Civil rights activist, Harry Belafonte, l. with Bill de Blasio at right.

News Americas, NEW YORK, NY, Fri. Aug. 2, 2013: Legendary Caribbean American artist and civil rights activist, Harry Belafonte, has made his choice for mayor of New York City as the countdown to the primary election on September 10th begins. And no it’s not Anthony Weiner!

Belafonte on July 30th endorsed New York City Public Advocate Bill de Blasio for mayor over the other Bill – African American former Comptroller Bill Thompson – as the fight for New York’s Caribbean and black votes continues.

“I’ve watched this city go through many ups and downs, and now we’re in a time when we are desperately in need of a man who has a great vision, a great sense of the needs of the community, and a man who is committed to the working people of this city,” said Belafonte in a statement. “Bill’s leadership and his vision and what he sees for this city in terms of healthcare, in terms of hospitals, is absolutely key. … and we encourage all our citizens to pay attention, and put him in as our mayor.”

De Blasio was also endorsed by Caribbean American Congresswoman Yvette D. Clarke.

“New York City needs a mayor who respects the rule of all, the civil rights and civil liberties of all New Yorkers, and who will lead by putting an abrupt halt on the excessive use of stop-and-frisk and who will stand and fight alongside me for a national ban on racial profiling,” said Congresswoman Clarke. “Bill de Blasio is such a leader. … [He] represents leadership that embraces the virtues of diversity and an inclusive governance of our town — and I know Bill will stand up for the needs of communities all across the five boroughs.”

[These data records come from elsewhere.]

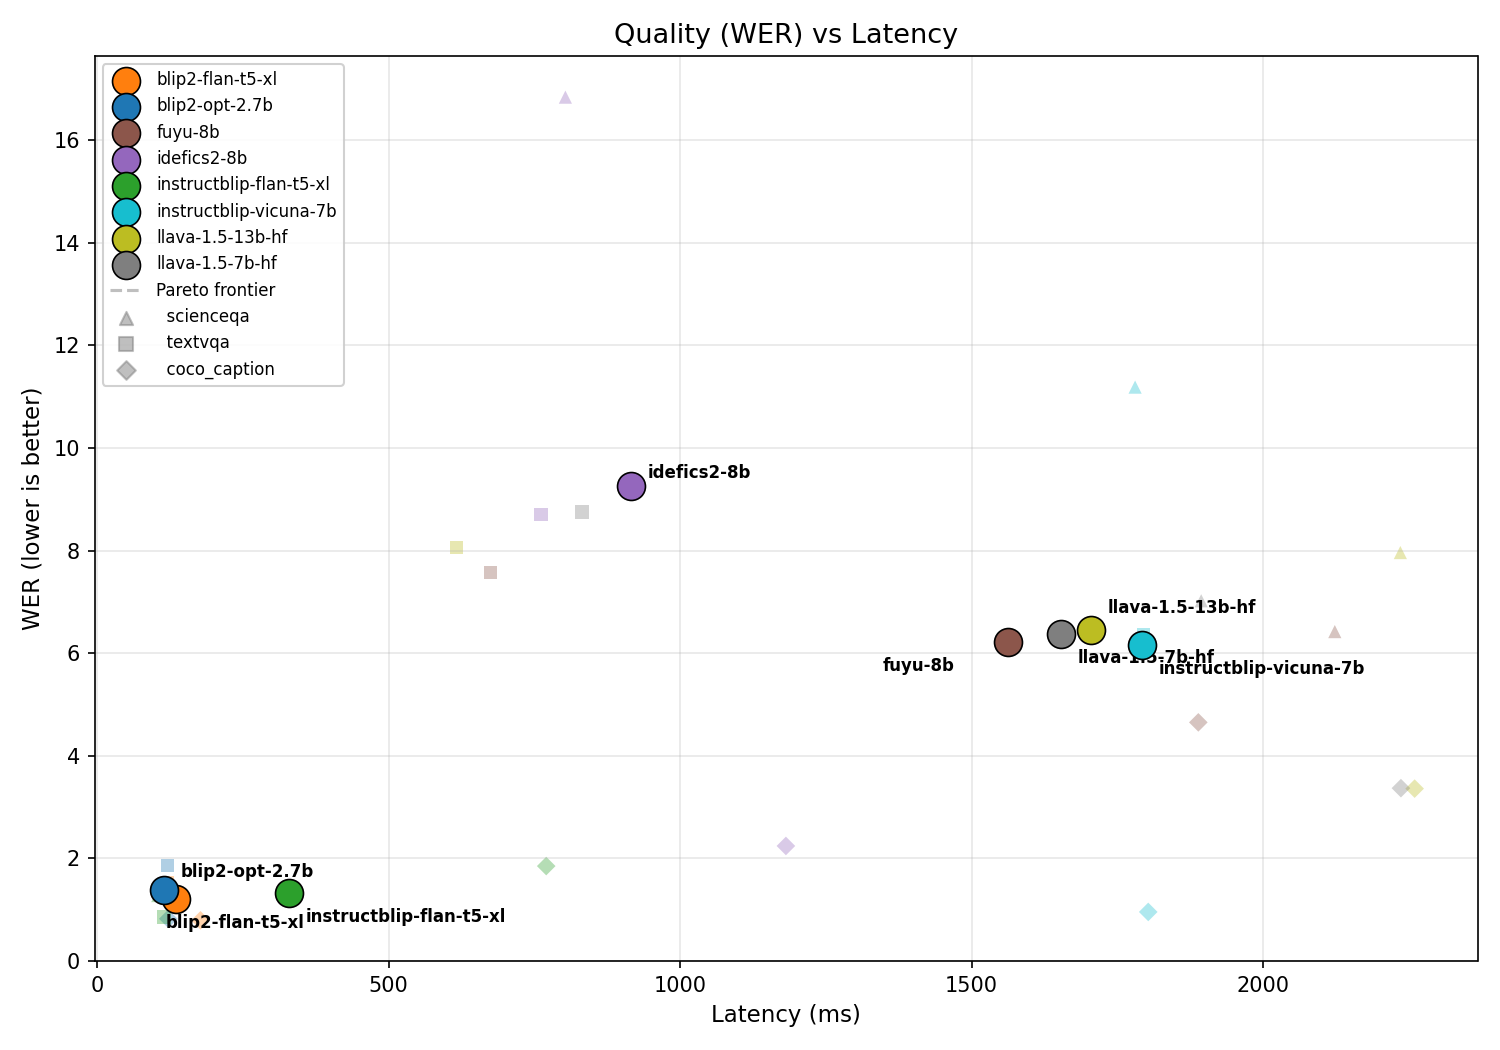
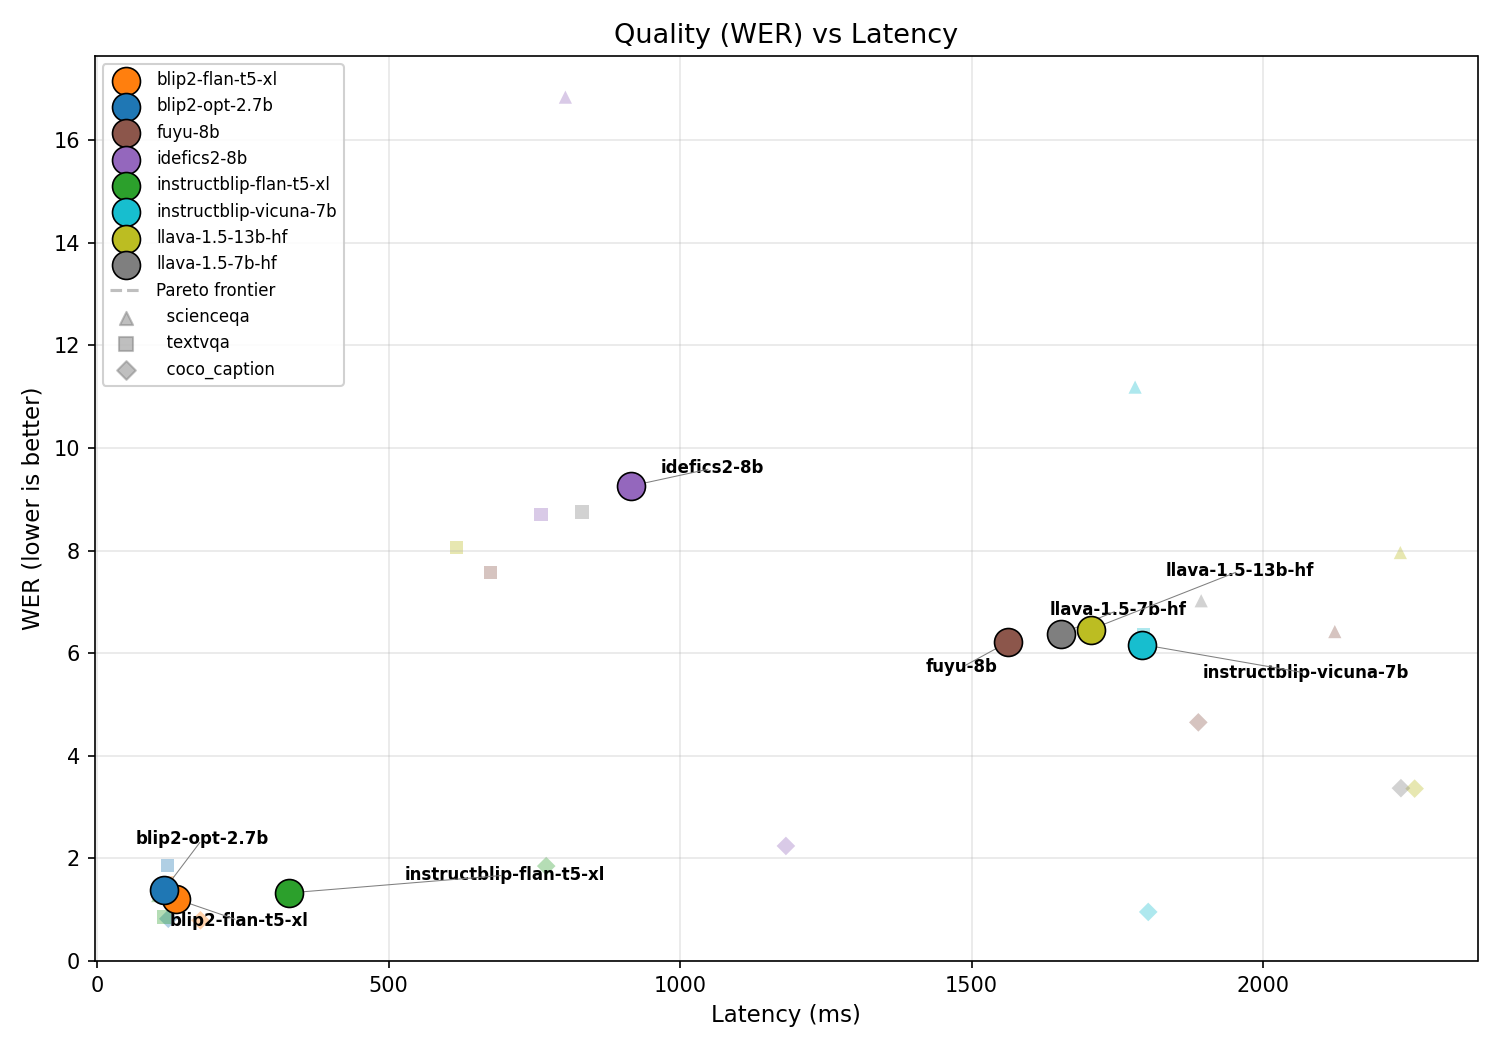
style: use adjustText for non-overlapping chart labels

diff --git a/scripts/generate_report.py b/scripts/generate_report.py
@@ -277,25 +277,21 @@ def plot_quality_vs_latency(df: pd.DataFrame, out_dir: Path):
             zorder=5, label=m,
         )
 
-    # Labels with manual offsets for readability
-    label_offsets = {
-        "blip2-flan-t5-xl": (-5, -14),
-        "blip2-opt-2.7b": (8, 6),
-        "instructblip-flan-t5-xl": (8, -14),
-        "fuyu-8b": (-60, -14),
-        "llava-1.5-7b-hf": (8, -14),
-        "llava-1.5-13b-hf": (8, 8),
-        "instructblip-vicuna-7b": (8, -14),
-    }
+    # Auto-adjust labels to avoid overlap using adjustText
+    from adjustText import adjust_text
+    texts = []
     for _, row in avg.iterrows():
-        m = row["model_short"]
-        ox, oy = label_offsets.get(m, (8, 4))
-        ax.annotate(
-            m,
-            (row["latency"], row["wer"]),
+        texts.append(ax.text(
+            row["latency"], row["wer"], row["model_short"],
             fontsize=8, fontweight="bold",
-            xytext=(ox, oy), textcoords="offset points",
-        )
+        ))
+    adjust_text(
+        texts, ax=ax,
+        arrowprops=dict(arrowstyle="-", color="gray", lw=0.5),
+        expand=(2.0, 2.0),
+        force_text=(1.5, 1.5),
+        force_points=(1.0, 1.0),
+    )
 
     # Pareto frontier (lower-left is better for both axes)
     pareto = avg.sort_values("latency")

A July 29th Quinnipiac University poll showed this week that de Blasio is now in second place after City Council Speaker Christine Quinn with 21 percent of 446 Democratic voters likely to vote for him. That’s compared to 27 percent for Quinn and 20 percent for Thompson. Weiner’s support fell from 26 percent last week to 16 percent following new revelations over sexting.